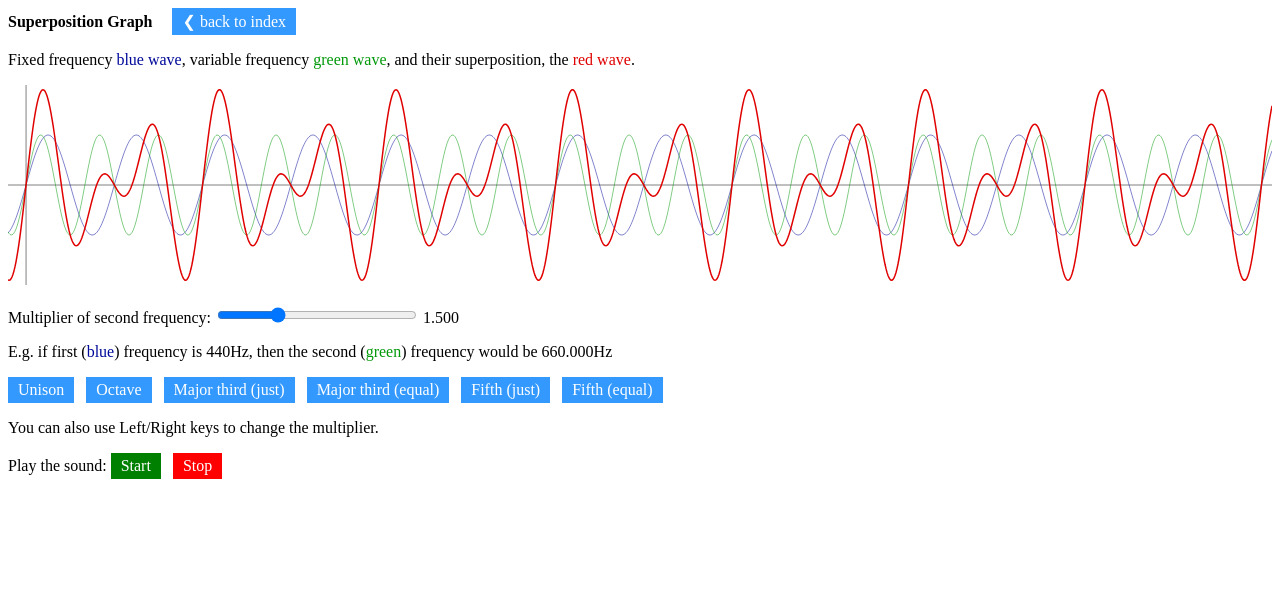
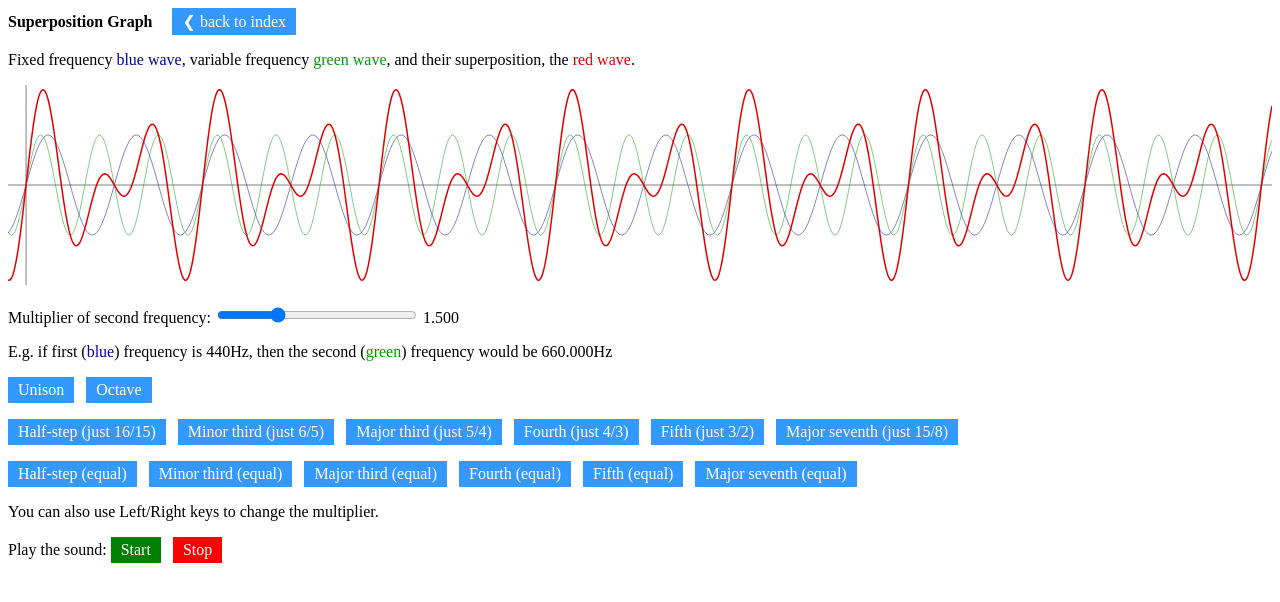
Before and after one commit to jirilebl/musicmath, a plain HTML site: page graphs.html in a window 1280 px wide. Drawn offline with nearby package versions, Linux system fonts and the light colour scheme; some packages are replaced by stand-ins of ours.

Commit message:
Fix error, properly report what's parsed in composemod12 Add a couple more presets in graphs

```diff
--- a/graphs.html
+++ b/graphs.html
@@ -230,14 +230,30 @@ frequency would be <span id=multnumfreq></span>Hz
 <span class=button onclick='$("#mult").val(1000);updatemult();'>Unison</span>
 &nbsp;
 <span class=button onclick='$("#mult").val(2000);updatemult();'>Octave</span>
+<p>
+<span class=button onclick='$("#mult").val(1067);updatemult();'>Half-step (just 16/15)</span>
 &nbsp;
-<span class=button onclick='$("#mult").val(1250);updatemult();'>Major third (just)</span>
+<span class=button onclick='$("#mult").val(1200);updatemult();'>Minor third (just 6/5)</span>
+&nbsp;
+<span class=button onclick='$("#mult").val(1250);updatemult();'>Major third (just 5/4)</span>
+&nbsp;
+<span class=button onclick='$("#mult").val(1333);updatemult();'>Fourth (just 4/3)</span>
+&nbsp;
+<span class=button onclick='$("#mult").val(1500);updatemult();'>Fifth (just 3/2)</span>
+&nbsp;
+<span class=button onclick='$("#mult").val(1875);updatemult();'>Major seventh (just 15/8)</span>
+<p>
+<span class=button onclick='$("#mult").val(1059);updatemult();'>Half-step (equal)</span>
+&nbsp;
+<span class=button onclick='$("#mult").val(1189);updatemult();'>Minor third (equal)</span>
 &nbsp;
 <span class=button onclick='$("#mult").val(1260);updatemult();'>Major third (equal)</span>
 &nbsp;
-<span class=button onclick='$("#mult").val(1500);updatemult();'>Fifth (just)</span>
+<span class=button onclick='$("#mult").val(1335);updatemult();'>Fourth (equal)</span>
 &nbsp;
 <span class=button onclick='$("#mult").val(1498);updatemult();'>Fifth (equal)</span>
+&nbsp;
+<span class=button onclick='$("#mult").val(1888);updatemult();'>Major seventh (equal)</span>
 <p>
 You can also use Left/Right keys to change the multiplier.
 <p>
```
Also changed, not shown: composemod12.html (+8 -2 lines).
---
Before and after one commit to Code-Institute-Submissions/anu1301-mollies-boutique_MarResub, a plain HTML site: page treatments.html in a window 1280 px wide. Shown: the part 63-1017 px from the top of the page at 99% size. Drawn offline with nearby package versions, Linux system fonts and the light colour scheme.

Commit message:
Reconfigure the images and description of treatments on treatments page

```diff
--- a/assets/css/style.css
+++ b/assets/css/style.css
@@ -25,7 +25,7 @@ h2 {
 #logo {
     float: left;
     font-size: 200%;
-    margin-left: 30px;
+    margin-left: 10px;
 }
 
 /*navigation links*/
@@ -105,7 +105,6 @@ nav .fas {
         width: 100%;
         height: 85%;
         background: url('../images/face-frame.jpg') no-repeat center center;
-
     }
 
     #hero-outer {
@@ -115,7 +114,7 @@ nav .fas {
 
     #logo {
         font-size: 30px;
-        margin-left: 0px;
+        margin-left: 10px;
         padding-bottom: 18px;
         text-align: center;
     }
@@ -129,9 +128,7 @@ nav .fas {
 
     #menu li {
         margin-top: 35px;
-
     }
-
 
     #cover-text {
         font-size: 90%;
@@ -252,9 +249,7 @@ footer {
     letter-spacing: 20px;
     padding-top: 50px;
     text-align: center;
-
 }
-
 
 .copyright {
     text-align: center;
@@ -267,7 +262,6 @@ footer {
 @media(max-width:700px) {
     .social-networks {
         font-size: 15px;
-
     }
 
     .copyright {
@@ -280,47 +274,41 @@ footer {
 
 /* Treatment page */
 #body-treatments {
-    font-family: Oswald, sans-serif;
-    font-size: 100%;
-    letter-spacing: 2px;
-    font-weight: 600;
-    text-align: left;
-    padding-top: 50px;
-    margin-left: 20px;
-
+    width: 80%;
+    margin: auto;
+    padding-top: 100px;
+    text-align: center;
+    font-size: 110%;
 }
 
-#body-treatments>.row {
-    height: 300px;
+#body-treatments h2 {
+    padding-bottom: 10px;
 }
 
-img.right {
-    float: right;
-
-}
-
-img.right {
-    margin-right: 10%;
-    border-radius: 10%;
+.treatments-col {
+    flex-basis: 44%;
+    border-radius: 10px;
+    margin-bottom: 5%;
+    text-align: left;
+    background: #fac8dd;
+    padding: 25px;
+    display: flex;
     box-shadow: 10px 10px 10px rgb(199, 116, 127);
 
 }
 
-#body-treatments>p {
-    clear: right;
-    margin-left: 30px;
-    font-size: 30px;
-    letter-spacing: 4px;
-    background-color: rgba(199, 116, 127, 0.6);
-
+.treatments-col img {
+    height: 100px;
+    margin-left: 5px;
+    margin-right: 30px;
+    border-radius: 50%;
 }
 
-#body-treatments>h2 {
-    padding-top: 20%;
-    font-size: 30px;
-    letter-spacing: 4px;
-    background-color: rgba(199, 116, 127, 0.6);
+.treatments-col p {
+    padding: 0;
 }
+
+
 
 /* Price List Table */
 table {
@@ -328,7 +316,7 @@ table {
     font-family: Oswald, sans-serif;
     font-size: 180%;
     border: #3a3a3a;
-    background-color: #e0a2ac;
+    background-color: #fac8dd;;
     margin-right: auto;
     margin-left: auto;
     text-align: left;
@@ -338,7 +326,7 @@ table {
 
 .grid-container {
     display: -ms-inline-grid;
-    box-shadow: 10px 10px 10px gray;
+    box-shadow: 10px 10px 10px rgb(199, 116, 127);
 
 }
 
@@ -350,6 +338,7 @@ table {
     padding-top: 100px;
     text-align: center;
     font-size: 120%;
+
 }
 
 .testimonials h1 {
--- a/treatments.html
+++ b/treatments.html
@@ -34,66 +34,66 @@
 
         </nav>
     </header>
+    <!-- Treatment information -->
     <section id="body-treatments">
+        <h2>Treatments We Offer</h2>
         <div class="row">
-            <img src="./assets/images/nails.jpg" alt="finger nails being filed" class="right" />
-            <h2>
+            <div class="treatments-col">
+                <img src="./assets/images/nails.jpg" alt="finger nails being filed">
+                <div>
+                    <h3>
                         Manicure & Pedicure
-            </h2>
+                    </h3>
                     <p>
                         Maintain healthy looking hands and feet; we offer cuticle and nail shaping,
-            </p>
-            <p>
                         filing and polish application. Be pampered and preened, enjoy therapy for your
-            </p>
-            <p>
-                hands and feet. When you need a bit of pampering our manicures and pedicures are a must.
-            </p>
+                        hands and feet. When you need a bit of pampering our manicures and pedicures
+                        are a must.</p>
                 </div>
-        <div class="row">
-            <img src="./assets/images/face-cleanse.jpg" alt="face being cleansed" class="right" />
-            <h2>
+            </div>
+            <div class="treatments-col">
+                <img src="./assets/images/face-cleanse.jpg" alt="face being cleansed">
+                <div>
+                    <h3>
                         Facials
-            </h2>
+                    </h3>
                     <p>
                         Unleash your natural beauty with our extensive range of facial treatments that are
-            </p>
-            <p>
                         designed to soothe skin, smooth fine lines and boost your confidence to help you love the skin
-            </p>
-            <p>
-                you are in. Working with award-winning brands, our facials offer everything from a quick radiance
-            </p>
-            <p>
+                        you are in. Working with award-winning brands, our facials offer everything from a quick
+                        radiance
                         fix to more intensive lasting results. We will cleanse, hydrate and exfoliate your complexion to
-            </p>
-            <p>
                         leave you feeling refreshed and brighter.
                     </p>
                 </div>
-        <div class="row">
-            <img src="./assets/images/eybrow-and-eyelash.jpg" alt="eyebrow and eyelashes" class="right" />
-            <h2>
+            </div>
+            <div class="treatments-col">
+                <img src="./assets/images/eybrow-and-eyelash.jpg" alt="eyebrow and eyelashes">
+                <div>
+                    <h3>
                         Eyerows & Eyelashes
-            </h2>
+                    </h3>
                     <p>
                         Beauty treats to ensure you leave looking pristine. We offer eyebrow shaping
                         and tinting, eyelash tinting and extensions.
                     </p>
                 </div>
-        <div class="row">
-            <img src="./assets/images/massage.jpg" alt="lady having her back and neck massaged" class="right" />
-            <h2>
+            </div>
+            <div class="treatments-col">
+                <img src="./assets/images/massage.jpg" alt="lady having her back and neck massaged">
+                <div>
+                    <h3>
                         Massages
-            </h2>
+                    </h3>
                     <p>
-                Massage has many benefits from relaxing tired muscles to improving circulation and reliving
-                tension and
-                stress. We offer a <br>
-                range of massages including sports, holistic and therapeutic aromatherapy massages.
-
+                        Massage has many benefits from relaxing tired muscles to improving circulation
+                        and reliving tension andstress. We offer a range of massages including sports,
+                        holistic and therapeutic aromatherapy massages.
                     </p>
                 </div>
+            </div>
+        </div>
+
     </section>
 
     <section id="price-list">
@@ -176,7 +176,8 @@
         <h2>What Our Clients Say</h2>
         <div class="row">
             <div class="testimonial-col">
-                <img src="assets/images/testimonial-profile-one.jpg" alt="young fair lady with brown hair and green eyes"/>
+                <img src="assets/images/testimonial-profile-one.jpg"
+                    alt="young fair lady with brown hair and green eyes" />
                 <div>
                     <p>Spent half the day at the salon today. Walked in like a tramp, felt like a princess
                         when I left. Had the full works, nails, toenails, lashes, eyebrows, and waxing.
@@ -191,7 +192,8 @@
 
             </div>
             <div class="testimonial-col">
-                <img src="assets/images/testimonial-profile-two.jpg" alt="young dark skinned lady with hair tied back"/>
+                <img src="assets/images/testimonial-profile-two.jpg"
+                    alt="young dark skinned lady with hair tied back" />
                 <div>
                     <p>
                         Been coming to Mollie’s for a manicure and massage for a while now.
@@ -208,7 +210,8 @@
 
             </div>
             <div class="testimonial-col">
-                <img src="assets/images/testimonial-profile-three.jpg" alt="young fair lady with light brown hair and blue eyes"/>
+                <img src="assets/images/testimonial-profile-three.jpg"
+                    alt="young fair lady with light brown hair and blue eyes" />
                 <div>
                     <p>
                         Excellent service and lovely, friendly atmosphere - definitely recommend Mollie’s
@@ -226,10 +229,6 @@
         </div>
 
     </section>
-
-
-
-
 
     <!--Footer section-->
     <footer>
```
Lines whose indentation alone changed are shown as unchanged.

Exercise requirements: Out of the data above, give again only the lines starting at the one holding "Before and after one commit to jirilebl/musicmath, a" and ending at the one holding "Also changed, not", unchanged.

Completed exercise:
Before and after one commit to jirilebl/musicmath, a plain HTML site: page graphs.html in a window 1280 px wide. Drawn offline with nearby package versions, Linux system fonts and the light colour scheme; some packages are replaced by stand-ins of ours.

Commit message:
Fix error, properly report what's parsed in composemod12 Add a couple more presets in graphs

```diff
--- a/graphs.html
+++ b/graphs.html
@@ -230,14 +230,30 @@ frequency would be <span id=multnumfreq></span>Hz
 <span class=button onclick='$("#mult").val(1000);updatemult();'>Unison</span>
 &nbsp;
 <span class=button onclick='$("#mult").val(2000);updatemult();'>Octave</span>
+<p>
+<span class=button onclick='$("#mult").val(1067);updatemult();'>Half-step (just 16/15)</span>
 &nbsp;
-<span class=button onclick='$("#mult").val(1250);updatemult();'>Major third (just)</span>
+<span class=button onclick='$("#mult").val(1200);updatemult();'>Minor third (just 6/5)</span>
+&nbsp;
+<span class=button onclick='$("#mult").val(1250);updatemult();'>Major third (just 5/4)</span>
+&nbsp;
+<span class=button onclick='$("#mult").val(1333);updatemult();'>Fourth (just 4/3)</span>
+&nbsp;
+<span class=button onclick='$("#mult").val(1500);updatemult();'>Fifth (just 3/2)</span>
+&nbsp;
+<span class=button onclick='$("#mult").val(1875);updatemult();'>Major seventh (just 15/8)</span>
+<p>
+<span class=button onclick='$("#mult").val(1059);updatemult();'>Half-step (equal)</span>
+&nbsp;
+<span class=button onclick='$("#mult").val(1189);updatemult();'>Minor third (equal)</span>
 &nbsp;
 <span class=button onclick='$("#mult").val(1260);updatemult();'>Major third (equal)</span>
 &nbsp;
-<span class=button onclick='$("#mult").val(1500);updatemult();'>Fifth (just)</span>
+<span class=button onclick='$("#mult").val(1335);updatemult();'>Fourth (equal)</span>
 &nbsp;
 <span class=button onclick='$("#mult").val(1498);updatemult();'>Fifth (equal)</span>
+&nbsp;
+<span class=button onclick='$("#mult").val(1888);updatemult();'>Major seventh (equal)</span>
 <p>
 You can also use Left/Right keys to change the multiplier.
 <p>
```
Also changed, not shown: composemod12.html (+8 -2 lines).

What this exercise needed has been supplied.